The Maremegmeg Beach Club managing director shares the challenge of keeping a sustainable, eco-friendly business afloat in the middle of COVID-19 pandemic
There’s been a sustained, collective cry for business owners and world leaders to address climate change, and the pandemic only amplified this call. Even without this every-increasing demand, Maremegmeg Beach Club managing director Diego Gabriel E. Alvarez believes that every establishment should have a mind for sustainable living and green practices.
Having grown up in the city that has been acknowledged as the cleanest and greenest city in the country, Alvarez has an innate sense of responsibility of taking care of the environment around him. When his family decided to open Maremegmeg Beach Club in 2019, sustainable living and green practice was already part of the Puerto Princesa resort’s foundation.
“We do everything we can to reduce waste. There is an ordinance in El Nido that bans single use plastic, but that’s not the reason why we have been implementing that,” Alvarez says, adding that they’ve been doing reduced waste practices before the ordinance came out. “We started out with something simple, when the resort wasn’t around yet and we only had the small shack as a bar, we refused to sell plastic bottled water.”
Maregmegmeg Beach Club is named after the coast where it’s located. The word itself means “malamig lamig” in Cuyunin, a local dialect in Palawan. The resort was a vision of Alvarez’s parents, Antonio and Melanie.
“When we acquired the property, the beach wasn’t as busy as it is today and especially right before the pandemic,” the 28-year-old shares. “We actually started with Maremegmeg Beach Bar first, which started out as a small shack with an iconic swing in the bar before it became what it is today. Basically what inspired us was the beauty of the area and El Nido itself.”
The aspiration to preserve El Nido’s natural, enchanting beauty is what drives them to be always conscious about their environment, Alvarez says, though that means a lot more effort and expenses for the company.

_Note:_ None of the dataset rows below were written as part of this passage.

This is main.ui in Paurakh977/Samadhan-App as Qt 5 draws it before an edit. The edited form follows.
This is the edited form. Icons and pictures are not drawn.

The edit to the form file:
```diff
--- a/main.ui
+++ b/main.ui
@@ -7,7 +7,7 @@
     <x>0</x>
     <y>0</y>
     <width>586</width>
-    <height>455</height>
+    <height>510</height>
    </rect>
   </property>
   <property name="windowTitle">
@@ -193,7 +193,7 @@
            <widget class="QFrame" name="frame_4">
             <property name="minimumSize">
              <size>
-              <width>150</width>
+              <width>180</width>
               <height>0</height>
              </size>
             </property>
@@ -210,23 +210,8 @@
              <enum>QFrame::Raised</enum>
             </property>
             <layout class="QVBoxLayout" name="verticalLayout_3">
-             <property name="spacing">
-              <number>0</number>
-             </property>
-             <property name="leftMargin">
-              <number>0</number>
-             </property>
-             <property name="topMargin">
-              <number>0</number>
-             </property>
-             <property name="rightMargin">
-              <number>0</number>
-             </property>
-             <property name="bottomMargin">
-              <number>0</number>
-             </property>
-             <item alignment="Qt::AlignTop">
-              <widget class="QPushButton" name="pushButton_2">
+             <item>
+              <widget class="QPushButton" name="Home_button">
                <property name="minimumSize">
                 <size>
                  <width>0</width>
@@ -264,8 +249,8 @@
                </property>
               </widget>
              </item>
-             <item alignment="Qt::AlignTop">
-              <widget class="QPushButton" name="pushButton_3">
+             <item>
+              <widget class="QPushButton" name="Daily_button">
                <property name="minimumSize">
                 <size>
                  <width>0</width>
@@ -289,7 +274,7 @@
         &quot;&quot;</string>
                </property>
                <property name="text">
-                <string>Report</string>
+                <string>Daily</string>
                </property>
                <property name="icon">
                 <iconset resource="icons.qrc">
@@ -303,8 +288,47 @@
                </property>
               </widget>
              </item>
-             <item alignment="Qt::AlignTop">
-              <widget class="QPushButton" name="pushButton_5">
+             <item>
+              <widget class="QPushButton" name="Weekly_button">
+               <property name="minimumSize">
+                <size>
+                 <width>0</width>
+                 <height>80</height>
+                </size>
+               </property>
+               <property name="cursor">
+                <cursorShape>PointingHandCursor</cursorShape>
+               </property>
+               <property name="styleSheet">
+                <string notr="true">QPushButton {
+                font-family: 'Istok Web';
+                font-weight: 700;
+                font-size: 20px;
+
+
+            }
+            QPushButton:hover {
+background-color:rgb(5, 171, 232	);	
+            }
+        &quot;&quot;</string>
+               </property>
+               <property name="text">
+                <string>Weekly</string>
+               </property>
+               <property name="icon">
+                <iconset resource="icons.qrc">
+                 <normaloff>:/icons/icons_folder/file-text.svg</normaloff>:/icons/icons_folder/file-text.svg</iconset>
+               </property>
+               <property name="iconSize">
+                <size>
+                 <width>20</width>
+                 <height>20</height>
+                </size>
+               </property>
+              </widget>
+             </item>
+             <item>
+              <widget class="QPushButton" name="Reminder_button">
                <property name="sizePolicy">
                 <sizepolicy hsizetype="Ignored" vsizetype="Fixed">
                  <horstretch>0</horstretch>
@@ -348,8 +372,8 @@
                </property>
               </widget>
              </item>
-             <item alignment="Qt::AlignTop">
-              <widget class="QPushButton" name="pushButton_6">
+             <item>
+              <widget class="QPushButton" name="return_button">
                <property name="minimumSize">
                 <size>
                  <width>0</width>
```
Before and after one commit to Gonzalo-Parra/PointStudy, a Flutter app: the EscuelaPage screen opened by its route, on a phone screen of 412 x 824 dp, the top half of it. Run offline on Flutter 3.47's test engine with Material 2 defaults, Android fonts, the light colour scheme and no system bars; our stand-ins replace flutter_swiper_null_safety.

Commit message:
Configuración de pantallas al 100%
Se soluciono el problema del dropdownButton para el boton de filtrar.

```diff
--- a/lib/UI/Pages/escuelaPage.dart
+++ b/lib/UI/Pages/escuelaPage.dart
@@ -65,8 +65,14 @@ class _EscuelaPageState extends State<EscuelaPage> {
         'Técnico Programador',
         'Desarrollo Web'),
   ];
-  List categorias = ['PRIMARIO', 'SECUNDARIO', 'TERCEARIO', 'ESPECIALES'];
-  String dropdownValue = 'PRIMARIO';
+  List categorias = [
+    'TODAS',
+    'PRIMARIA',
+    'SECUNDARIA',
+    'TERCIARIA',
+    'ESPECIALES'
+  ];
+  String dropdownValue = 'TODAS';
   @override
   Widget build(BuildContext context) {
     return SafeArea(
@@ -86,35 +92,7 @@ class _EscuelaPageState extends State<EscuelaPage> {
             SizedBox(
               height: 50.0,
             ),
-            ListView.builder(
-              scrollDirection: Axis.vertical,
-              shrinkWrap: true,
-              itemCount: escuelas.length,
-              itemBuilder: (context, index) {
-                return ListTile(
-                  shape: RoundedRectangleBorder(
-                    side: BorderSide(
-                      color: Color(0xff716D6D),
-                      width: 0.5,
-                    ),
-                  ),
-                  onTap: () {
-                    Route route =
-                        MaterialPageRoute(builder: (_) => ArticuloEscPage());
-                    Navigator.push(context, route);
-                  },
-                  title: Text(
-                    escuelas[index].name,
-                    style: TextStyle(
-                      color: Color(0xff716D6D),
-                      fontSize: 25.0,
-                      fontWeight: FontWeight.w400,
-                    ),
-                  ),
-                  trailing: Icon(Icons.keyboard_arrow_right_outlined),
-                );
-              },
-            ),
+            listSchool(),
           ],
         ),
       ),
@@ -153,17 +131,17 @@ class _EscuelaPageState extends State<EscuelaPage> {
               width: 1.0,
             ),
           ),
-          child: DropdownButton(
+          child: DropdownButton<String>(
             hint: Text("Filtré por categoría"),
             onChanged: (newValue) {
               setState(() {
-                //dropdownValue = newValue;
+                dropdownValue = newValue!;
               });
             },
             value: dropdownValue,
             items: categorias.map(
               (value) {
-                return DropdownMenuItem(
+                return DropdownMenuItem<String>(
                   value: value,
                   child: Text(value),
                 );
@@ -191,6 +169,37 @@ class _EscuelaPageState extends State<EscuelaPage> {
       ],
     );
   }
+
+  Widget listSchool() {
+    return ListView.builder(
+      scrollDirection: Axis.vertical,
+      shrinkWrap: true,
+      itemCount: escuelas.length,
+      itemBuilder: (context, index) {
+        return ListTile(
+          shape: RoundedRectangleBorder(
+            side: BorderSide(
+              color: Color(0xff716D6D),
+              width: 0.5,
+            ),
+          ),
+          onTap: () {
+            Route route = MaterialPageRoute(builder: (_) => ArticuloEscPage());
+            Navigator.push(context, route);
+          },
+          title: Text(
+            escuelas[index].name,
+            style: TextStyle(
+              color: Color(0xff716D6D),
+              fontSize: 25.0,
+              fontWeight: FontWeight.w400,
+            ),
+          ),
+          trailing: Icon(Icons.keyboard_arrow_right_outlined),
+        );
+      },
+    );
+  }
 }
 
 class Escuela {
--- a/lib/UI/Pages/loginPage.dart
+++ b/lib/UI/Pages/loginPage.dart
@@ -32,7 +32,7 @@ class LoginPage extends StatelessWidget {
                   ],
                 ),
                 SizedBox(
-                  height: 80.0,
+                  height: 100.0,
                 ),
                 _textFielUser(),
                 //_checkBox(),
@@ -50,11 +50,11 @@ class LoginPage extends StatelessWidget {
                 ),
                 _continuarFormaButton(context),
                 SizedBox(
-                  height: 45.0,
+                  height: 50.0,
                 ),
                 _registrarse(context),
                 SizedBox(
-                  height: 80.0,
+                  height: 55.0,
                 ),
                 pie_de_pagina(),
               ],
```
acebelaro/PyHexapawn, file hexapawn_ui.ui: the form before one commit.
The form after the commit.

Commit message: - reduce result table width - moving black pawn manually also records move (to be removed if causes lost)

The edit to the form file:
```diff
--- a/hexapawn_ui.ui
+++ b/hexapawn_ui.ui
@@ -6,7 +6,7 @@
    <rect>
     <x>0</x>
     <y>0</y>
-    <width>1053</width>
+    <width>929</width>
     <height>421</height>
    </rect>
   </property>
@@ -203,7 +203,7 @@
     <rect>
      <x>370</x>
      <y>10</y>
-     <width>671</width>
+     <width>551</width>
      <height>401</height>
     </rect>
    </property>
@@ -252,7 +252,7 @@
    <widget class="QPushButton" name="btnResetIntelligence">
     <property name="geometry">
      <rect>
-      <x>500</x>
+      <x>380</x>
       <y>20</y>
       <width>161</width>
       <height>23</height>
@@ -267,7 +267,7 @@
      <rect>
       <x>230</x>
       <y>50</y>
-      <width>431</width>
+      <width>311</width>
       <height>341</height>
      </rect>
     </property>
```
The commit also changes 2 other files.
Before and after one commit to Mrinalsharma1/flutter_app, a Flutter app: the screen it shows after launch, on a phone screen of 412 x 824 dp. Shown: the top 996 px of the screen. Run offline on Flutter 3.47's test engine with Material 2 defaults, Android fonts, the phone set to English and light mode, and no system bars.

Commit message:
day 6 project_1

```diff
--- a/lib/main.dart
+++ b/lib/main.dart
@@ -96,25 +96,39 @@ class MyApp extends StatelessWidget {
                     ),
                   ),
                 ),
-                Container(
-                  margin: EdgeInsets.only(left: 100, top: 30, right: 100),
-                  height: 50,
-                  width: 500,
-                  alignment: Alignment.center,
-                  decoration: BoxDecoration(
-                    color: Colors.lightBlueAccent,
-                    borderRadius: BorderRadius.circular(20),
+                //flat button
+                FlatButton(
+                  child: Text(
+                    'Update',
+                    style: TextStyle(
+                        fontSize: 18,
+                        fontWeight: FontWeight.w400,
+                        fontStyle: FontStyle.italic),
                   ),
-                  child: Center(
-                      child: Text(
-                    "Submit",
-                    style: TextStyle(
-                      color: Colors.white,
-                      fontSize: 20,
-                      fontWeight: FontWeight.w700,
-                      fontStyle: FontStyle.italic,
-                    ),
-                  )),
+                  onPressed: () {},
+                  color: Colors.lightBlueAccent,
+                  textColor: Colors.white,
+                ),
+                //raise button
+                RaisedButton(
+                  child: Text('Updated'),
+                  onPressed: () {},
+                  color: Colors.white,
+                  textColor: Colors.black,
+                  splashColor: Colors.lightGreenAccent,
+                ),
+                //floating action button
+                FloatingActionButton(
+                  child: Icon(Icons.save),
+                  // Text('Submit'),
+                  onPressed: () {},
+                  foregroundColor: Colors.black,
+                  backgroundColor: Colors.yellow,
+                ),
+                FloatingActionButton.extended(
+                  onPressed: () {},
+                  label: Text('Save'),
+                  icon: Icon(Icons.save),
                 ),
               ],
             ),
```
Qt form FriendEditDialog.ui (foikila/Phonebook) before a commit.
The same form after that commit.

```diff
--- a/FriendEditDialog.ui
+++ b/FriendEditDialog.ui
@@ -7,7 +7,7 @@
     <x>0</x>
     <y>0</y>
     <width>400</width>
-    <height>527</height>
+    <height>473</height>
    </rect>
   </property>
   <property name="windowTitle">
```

“We moved to eliminating single use plastic in other areas such as take outs, etc. In the resort nowadays even our toothbrush is not made of plastic, we use bamboo toothbrush that people actually really love,” he says. “Our soaps and shampoos are made organically, technically they are edible, by the Tao Philippines women’s association and we use reusable containers.”
Outside the vicinity of their resort, the Maremegmeg Beach Club is also active in supporting clean up drives and other environmental projects.
“We also do a lot of coastal and underwater cleanups around El Nido. I personally attend these and, if I can’t, I usually send my staff or at least make an effort in helping such as lending our boats or sponsoring materials for the cleanups,” Alvarez says. “We also have our own farm, although [it’s] still small, but this helps us in many ways.”
Like most businesses and industries, the beach club was badly affected by COVID-19. Limits on leisure travel left Maremegmeg closed for long periods of time. Despite the setbacks, Maremegmeg is continuously evolving, making sure that they are ready and equipped for the demands of the new normal.
“Honestly, it is quite difficult to keep this up in the new normal right now as being sustainable also incurs a lot of costs, but here at Maremegmeg Beach Club, we strive to keep our past efforts and carry it over to today’s world even if it means sacrificing profit,” Alvarez admits. “Especially today, wherein tourism isn’t exactly active and prices have been lowered, we still haven’t changed our ways and we still stick to our system even if it means that some things have to be sacrificed.”
Moving forward, Alvarez says that despite all the challenges, they are firm in following their suitability goals and standard as a company. Their efforts in reducing waste not only helps them, but El Nido as a whole, and wider adoption of their practices can only lead to positive outcomes.
“We try to advocate sustainability all throughout the municipality as much as we can and help out others if possible. We also try to get supplies that come from sustainable suppliers as much as possible,” he says. “We also try to spread information with our staff and the community through different channels in our efforts to raise awareness.”
The full story on Diego Alvarez is in Volume 2 of Lifestyle Asia 2021.